■ Instructions for the task
The response should be the lines of the data, starting at the first and ending at the one that contains "Also changed, not shown: sheet", copied without change.

■ Data records
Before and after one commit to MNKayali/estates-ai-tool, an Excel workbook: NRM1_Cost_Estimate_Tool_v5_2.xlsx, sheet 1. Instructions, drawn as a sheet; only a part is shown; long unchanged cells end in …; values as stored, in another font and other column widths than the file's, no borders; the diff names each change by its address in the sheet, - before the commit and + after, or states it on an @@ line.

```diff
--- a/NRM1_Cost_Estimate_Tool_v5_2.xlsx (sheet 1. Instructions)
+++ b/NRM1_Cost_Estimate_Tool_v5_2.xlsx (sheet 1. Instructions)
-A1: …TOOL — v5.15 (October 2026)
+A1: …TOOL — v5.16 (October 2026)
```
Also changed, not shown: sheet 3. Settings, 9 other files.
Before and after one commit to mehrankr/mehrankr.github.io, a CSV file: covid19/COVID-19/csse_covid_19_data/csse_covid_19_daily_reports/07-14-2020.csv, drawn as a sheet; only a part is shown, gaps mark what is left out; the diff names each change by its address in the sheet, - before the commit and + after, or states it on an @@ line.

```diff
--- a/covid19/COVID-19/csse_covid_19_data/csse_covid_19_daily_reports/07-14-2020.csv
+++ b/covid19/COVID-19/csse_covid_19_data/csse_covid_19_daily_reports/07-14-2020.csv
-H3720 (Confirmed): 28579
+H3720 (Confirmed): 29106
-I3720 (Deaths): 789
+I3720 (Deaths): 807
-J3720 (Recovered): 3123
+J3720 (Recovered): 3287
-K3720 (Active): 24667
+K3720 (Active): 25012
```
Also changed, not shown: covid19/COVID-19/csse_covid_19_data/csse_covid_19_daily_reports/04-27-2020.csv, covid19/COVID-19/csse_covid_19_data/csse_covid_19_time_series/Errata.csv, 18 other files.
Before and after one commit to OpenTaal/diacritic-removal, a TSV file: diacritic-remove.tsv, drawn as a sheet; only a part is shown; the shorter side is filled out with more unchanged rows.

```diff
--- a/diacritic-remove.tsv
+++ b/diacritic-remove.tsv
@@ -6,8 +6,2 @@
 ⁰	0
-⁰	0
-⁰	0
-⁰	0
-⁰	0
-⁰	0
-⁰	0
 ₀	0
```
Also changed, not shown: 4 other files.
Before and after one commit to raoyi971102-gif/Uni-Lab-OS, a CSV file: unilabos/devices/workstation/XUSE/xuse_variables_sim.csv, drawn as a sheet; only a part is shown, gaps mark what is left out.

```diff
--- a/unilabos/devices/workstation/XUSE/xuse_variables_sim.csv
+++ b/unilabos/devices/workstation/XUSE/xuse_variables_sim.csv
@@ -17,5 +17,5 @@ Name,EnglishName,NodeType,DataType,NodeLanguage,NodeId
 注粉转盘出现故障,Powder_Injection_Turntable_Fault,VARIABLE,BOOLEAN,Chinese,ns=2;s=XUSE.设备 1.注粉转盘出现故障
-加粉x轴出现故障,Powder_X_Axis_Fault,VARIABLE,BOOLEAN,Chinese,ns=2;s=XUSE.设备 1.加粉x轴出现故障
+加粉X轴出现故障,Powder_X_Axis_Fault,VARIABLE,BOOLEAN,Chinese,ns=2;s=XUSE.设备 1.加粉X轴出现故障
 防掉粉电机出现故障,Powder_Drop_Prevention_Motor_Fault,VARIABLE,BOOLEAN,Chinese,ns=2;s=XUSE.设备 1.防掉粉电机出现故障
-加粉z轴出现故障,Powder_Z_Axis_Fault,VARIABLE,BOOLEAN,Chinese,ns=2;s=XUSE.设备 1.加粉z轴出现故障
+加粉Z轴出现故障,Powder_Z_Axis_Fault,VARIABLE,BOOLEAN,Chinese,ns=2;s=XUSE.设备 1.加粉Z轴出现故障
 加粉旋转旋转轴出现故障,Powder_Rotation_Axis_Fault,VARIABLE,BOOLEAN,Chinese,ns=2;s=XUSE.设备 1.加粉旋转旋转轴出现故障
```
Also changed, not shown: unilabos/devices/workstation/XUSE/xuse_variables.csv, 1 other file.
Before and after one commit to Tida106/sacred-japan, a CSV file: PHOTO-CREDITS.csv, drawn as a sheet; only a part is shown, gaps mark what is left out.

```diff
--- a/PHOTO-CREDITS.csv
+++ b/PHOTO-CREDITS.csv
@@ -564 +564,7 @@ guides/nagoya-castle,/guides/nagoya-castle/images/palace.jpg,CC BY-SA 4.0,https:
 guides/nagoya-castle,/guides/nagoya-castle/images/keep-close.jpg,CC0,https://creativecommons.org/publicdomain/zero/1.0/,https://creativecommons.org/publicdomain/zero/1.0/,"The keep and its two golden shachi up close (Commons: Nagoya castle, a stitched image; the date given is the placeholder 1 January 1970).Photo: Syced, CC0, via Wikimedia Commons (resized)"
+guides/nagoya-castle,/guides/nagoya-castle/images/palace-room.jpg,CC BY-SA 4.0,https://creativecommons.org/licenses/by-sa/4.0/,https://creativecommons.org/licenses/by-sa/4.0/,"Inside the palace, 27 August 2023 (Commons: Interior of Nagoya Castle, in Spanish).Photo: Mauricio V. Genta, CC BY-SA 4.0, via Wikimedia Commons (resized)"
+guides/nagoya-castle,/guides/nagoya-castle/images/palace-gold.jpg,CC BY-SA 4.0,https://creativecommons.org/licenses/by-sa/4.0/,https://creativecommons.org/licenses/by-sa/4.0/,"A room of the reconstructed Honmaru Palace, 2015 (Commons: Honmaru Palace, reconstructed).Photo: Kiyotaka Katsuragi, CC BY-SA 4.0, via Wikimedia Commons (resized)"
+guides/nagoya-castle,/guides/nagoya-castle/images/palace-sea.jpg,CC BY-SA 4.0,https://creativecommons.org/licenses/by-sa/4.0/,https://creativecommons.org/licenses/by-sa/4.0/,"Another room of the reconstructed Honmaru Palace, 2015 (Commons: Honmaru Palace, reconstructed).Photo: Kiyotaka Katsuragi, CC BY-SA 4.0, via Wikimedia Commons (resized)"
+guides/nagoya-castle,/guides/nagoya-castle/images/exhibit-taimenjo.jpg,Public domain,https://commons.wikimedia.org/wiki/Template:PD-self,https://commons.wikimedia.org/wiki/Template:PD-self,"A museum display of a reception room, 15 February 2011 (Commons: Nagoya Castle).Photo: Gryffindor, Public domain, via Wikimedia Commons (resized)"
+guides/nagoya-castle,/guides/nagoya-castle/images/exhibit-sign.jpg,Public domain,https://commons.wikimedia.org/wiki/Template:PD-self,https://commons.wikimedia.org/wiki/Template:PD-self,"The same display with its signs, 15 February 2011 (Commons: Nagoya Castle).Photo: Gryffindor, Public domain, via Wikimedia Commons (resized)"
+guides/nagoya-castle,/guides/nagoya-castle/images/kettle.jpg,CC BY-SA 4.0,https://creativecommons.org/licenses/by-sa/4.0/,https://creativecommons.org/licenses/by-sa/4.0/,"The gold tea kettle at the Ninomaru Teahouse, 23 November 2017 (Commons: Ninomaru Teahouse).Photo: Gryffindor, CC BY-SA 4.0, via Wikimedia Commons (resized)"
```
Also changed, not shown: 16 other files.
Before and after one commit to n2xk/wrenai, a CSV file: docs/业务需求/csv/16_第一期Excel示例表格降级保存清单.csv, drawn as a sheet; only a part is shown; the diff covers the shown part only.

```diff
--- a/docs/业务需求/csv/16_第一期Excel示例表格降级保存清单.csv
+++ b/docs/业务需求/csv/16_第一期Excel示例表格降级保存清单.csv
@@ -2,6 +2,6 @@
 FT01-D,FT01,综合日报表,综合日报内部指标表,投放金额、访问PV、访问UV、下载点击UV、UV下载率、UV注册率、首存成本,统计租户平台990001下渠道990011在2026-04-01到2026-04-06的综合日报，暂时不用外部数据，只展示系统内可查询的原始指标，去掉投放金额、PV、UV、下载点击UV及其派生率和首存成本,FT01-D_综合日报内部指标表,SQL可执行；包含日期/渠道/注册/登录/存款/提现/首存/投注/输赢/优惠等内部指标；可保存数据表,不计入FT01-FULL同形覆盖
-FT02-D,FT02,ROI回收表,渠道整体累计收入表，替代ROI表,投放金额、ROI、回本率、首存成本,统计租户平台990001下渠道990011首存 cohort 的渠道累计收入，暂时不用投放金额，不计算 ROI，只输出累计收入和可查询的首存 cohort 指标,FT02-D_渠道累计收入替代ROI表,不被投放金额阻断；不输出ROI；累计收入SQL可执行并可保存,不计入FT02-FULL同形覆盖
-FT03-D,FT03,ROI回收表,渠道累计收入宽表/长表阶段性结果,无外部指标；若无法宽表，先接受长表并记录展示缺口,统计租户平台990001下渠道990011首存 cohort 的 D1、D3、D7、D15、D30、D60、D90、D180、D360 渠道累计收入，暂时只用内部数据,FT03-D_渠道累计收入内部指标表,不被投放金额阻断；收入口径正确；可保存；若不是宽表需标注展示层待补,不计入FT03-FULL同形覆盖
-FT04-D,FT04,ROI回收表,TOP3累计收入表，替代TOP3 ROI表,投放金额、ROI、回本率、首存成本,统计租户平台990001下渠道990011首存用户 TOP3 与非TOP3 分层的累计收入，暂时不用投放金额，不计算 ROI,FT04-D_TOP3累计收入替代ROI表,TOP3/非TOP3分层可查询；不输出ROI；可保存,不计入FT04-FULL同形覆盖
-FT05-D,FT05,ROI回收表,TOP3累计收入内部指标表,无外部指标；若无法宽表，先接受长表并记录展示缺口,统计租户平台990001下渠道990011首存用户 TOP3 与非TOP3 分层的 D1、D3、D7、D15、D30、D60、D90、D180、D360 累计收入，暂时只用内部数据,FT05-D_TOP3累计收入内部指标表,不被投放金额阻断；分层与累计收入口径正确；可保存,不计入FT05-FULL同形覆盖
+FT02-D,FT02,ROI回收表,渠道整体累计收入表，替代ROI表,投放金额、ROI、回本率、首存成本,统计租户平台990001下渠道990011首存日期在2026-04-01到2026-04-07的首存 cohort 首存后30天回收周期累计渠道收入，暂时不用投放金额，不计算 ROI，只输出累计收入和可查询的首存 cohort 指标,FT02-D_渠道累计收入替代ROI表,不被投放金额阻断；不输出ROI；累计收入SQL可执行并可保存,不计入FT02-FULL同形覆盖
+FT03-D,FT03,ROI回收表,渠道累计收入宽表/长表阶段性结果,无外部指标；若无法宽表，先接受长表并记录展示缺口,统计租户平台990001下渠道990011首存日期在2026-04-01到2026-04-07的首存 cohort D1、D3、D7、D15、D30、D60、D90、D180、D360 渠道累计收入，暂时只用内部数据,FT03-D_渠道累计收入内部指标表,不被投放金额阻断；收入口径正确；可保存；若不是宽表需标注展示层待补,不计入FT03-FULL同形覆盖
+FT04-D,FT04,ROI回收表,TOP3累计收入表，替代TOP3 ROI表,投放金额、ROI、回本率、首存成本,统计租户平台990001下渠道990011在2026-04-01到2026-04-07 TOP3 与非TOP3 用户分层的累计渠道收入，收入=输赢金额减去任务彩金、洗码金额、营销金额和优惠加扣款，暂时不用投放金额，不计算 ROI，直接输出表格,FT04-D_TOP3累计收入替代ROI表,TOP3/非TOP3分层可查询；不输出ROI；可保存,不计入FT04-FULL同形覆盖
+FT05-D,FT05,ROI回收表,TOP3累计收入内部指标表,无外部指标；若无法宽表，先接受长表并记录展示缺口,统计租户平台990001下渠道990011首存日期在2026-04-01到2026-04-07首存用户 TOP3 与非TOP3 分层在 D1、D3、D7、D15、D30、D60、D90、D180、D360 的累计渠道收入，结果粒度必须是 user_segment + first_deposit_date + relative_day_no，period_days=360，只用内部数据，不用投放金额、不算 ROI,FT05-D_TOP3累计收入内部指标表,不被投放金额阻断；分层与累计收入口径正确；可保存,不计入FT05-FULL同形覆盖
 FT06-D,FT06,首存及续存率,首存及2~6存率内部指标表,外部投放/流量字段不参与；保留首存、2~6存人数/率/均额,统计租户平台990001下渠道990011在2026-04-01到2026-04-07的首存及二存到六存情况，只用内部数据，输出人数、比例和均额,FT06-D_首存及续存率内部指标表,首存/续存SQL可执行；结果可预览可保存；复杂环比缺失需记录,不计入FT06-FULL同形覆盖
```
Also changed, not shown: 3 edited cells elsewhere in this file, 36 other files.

■ Final answer
Before and after one commit to MNKayali/estates-ai-tool, an Excel workbook: NRM1_Cost_Estimate_Tool_v5_2.xlsx, sheet 1. Instructions, drawn as a sheet; only a part is shown; long unchanged cells end in …; values as stored, in another font and other column widths than the file's, no borders; the diff names each change by its address in the sheet, - before the commit and + after, or states it on an @@ line.

```diff
--- a/NRM1_Cost_Estimate_Tool_v5_2.xlsx (sheet 1. Instructions)
+++ b/NRM1_Cost_Estimate_Tool_v5_2.xlsx (sheet 1. Instructions)
-A1: …TOOL — v5.15 (October 2026)
+A1: …TOOL — v5.16 (October 2026)
```
Also changed, not shown: sheet 3. Settings, 9 other files.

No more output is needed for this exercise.